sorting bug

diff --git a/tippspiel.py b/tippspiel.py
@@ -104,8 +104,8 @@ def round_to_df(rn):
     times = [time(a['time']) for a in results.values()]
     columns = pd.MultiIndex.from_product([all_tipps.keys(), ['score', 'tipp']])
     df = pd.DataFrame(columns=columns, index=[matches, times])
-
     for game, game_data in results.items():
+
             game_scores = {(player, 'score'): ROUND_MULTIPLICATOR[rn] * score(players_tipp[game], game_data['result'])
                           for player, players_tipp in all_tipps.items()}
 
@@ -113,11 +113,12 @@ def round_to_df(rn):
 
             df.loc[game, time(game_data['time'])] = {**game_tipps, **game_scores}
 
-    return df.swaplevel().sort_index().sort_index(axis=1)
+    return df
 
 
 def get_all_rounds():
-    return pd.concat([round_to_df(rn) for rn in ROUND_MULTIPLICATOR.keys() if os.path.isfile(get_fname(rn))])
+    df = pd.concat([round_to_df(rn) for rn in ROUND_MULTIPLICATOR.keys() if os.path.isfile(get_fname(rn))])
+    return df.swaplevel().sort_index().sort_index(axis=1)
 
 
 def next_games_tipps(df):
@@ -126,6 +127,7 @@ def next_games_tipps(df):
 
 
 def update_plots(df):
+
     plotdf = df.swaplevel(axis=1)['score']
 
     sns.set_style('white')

---*---

Each record above needs to be set down again, word for word.

- [SOLUTION TO THIS TASK]
sorting bug

diff --git a/tippspiel.py b/tippspiel.py
@@ -104,8 +104,8 @@ def round_to_df(rn):
     times = [time(a['time']) for a in results.values()]
     columns = pd.MultiIndex.from_product([all_tipps.keys(), ['score', 'tipp']])
     df = pd.DataFrame(columns=columns, index=[matches, times])
-
     for game, game_data in results.items():
+
             game_scores = {(player, 'score'): ROUND_MULTIPLICATOR[rn] * score(players_tipp[game], game_data['result'])
                           for player, players_tipp in all_tipps.items()}
 
@@ -113,11 +113,12 @@ def round_to_df(rn):
 
             df.loc[game, time(game_data['time'])] = {**game_tipps, **game_scores}
 
-    return df.swaplevel().sort_index().sort_index(axis=1)
+    return df
 
 
 def get_all_rounds():
-    return pd.concat([round_to_df(rn) for rn in ROUND_MULTIPLICATOR.keys() if os.path.isfile(get_fname(rn))])
+    df = pd.concat([round_to_df(rn) for rn in ROUND_MULTIPLICATOR.keys() if os.path.isfile(get_fname(rn))])
+    return df.swaplevel().sort_index().sort_index(axis=1)
 
 
 def next_games_tipps(df):
@@ -126,6 +127,7 @@ def next_games_tipps(df):
 
 
 def update_plots(df):
+
     plotdf = df.swaplevel(axis=1)['score']
 
     sns.set_style('white')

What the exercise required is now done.